--- START ---
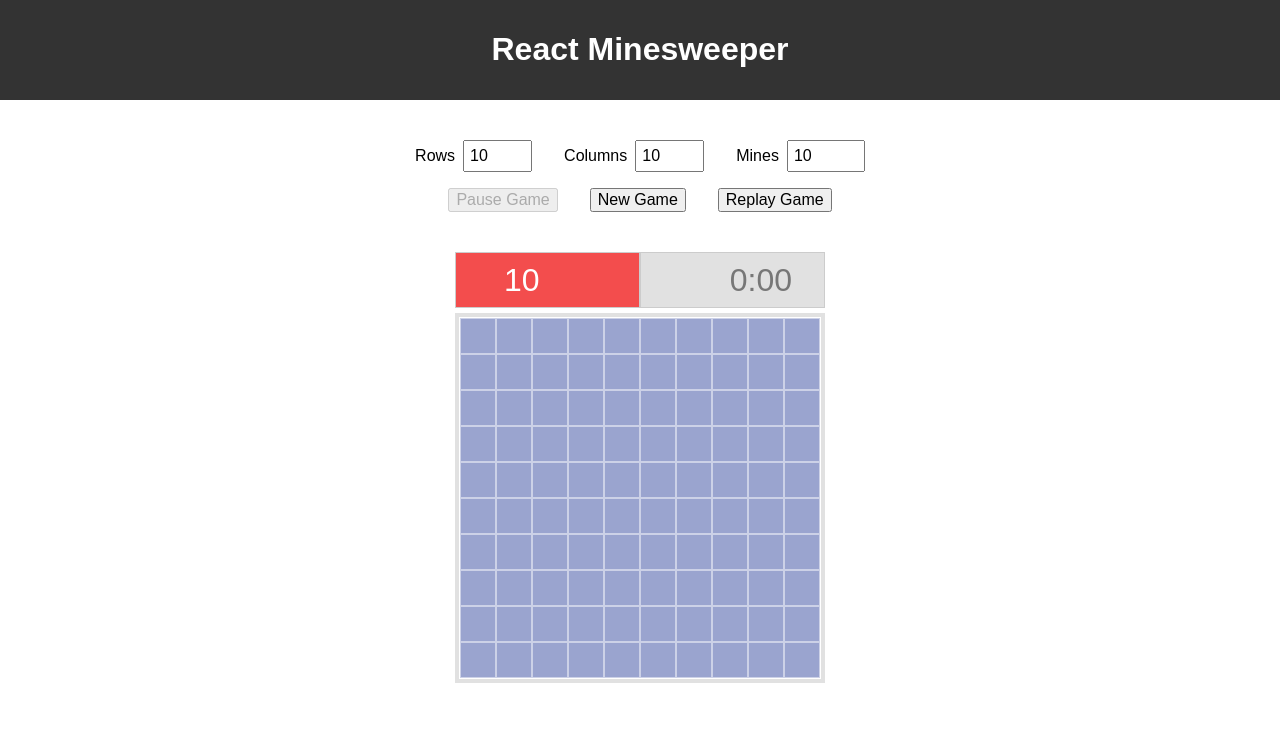
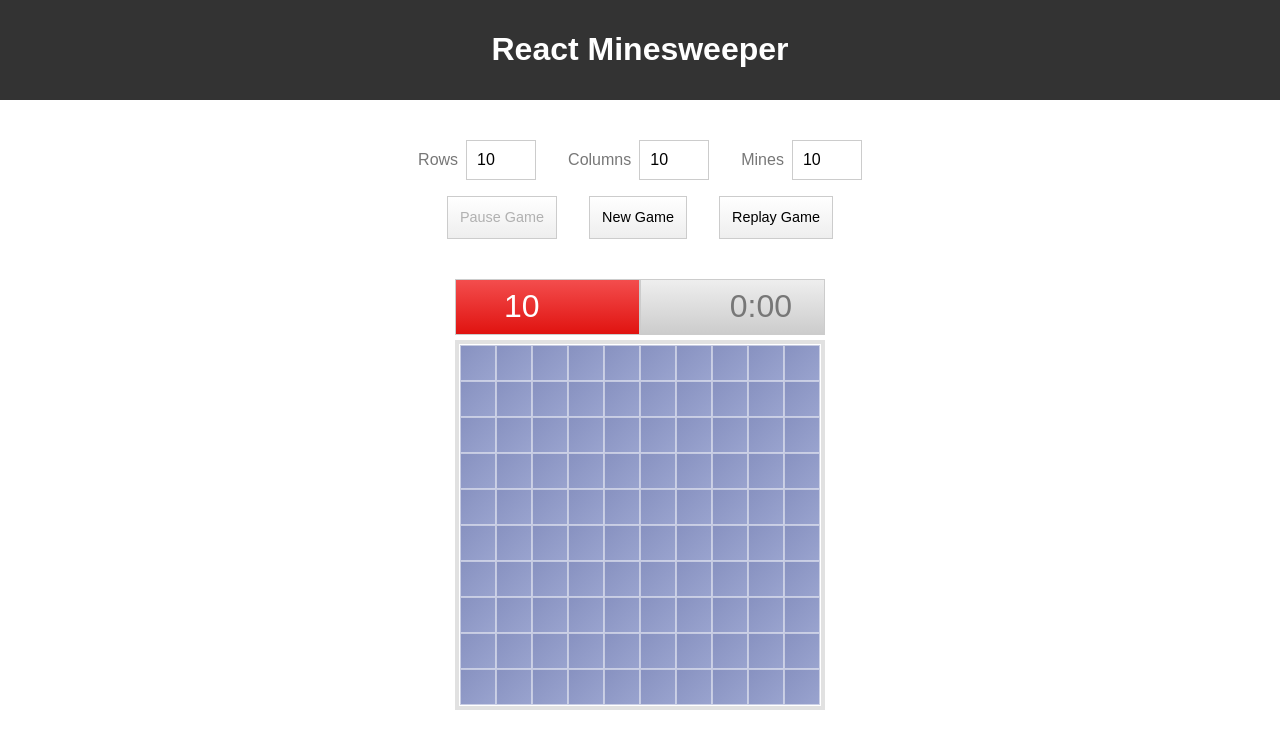
Before and after one commit to boweihan/react-redux-minesweeper, a React (Create React App) app: page / in a window 1280 px wide. Shown: the top 748 px of the page. Built offline with nearby package versions, Linux system fonts and the light colour scheme.

Commit message:
cosmetics

```diff
--- a/public/styles.css
+++ b/public/styles.css
@@ -1,6 +1,7 @@
 .app {
 	text-align: center;
 	font-family: Arial, Helvetica, sans-serif;
+	color: #333;
 }
 
 .app-header {
@@ -29,6 +30,7 @@
 }
 .board.board-lost {
 	border-color: #f34d4d;
+	animation: border-flash 0.25s linear 0s 3;
 }
 .board.board-won {
 	border-color: #65de54;
@@ -58,18 +60,18 @@
 
 .board-header-item.mines-remaining {
 	left: 0;
-	color: #fff;
-	background-color: #f34d4d;
+	color: white;
+	background: linear-gradient(to bottom, #f34d4d, #e01310);
 	padding-left: 1em;
 	justify-content: flex-start;
 }
 .board-header-item.mines-remaining.success {
-	background-color: #65de54;
+	background: linear-gradient(to bottom, #65de54, #38b027);
 }
 .board-header-item.time-elapsed {
 	right: 0;
 	color: #777;
-	background-color: #e1e1e1;
+	background: linear-gradient(to bottom, #eee, #ccc);
 	padding-right: 1em;
 	justify-content: flex-end;
 }
@@ -85,12 +87,12 @@
 	border: 0;
 	cursor: pointer;
 	vertical-align: middle;
-	box-shadow: inset rgba(255,255,255,0.5) 0 0 0 1px;
+	box-shadow: inset rgba(255, 255, 255, 0.5) 0 0 0 1px;
 	text-align: center;
 }
 
 .cell.cell-state-uncleared {
-	background-color: #9aa4cf;
+	background: linear-gradient(to top left, #9aa4cf, #8791c0);
 }
 
 .game:not(.game-finished) .cell.cell-state-uncleared:hover {
@@ -148,14 +150,37 @@
 }
 
 .control input {
-	padding: 5px;
-	font-size: 1em;
+	padding: 10px;
+	border: 1px solid #ccc;
+	outline: none;
+	width: 3em;
 }
 
 .control label {
 	margin-right: 0.5em;
+	color: #777;
 }
 
 .control input:invalid {
-	border: 1px solid red;
+	border: 1px solid #e01310;
 }
+
+button {
+	border: 1px solid #ccc;
+	cursor: pointer;
+	background: linear-gradient(to bottom, #fff, #eee);
+	padding: 12px;
+	font-size: 0.9em;
+	outline: none;
+}
+button:hover, button:active {
+	background: #f7f7f7;
+	background: linear-gradient(to bottom, #fff, #e2e2e2);
+}
+
+
+@keyframes border-flash {
+	50% {
+		border-color: #e1e1e1;
+	}
+}
```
--- END ---
WHAT YOU HAVE TO DO: Your copy must repeat the data word for word and show none of its images.

TASK ANSWER:
Before and after one commit to boweihan/react-redux-minesweeper, a React (Create React App) app: page / in a window 1280 px wide. Shown: the top 748 px of the page. Built offline with nearby package versions, Linux system fonts and the light colour scheme.

Commit message:
cosmetics

```diff
--- a/public/styles.css
+++ b/public/styles.css
@@ -1,6 +1,7 @@
 .app {
 	text-align: center;
 	font-family: Arial, Helvetica, sans-serif;
+	color: #333;
 }
 
 .app-header {
@@ -29,6 +30,7 @@
 }
 .board.board-lost {
 	border-color: #f34d4d;
+	animation: border-flash 0.25s linear 0s 3;
 }
 .board.board-won {
 	border-color: #65de54;
@@ -58,18 +60,18 @@
 
 .board-header-item.mines-remaining {
 	left: 0;
-	color: #fff;
-	background-color: #f34d4d;
+	color: white;
+	background: linear-gradient(to bottom, #f34d4d, #e01310);
 	padding-left: 1em;
 	justify-content: flex-start;
 }
 .board-header-item.mines-remaining.success {
-	background-color: #65de54;
+	background: linear-gradient(to bottom, #65de54, #38b027);
 }
 .board-header-item.time-elapsed {
 	right: 0;
 	color: #777;
-	background-color: #e1e1e1;
+	background: linear-gradient(to bottom, #eee, #ccc);
 	padding-right: 1em;
 	justify-content: flex-end;
 }
@@ -85,12 +87,12 @@
 	border: 0;
 	cursor: pointer;
 	vertical-align: middle;
-	box-shadow: inset rgba(255,255,255,0.5) 0 0 0 1px;
+	box-shadow: inset rgba(255, 255, 255, 0.5) 0 0 0 1px;
 	text-align: center;
 }
 
 .cell.cell-state-uncleared {
-	background-color: #9aa4cf;
+	background: linear-gradient(to top left, #9aa4cf, #8791c0);
 }
 
 .game:not(.game-finished) .cell.cell-state-uncleared:hover {
@@ -148,14 +150,37 @@
 }
 
 .control input {
-	padding: 5px;
-	font-size: 1em;
+	padding: 10px;
+	border: 1px solid #ccc;
+	outline: none;
+	width: 3em;
 }
 
 .control label {
 	margin-right: 0.5em;
+	color: #777;
 }
 
 .control input:invalid {
-	border: 1px solid red;
+	border: 1px solid #e01310;
 }
+
+button {
+	border: 1px solid #ccc;
+	cursor: pointer;
+	background: linear-gradient(to bottom, #fff, #eee);
+	padding: 12px;
+	font-size: 0.9em;
+	outline: none;
+}
+button:hover, button:active {
+	background: #f7f7f7;
+	background: linear-gradient(to bottom, #fff, #e2e2e2);
+}
+
+
+@keyframes border-flash {
+	50% {
+		border-color: #e1e1e1;
+	}
+}
```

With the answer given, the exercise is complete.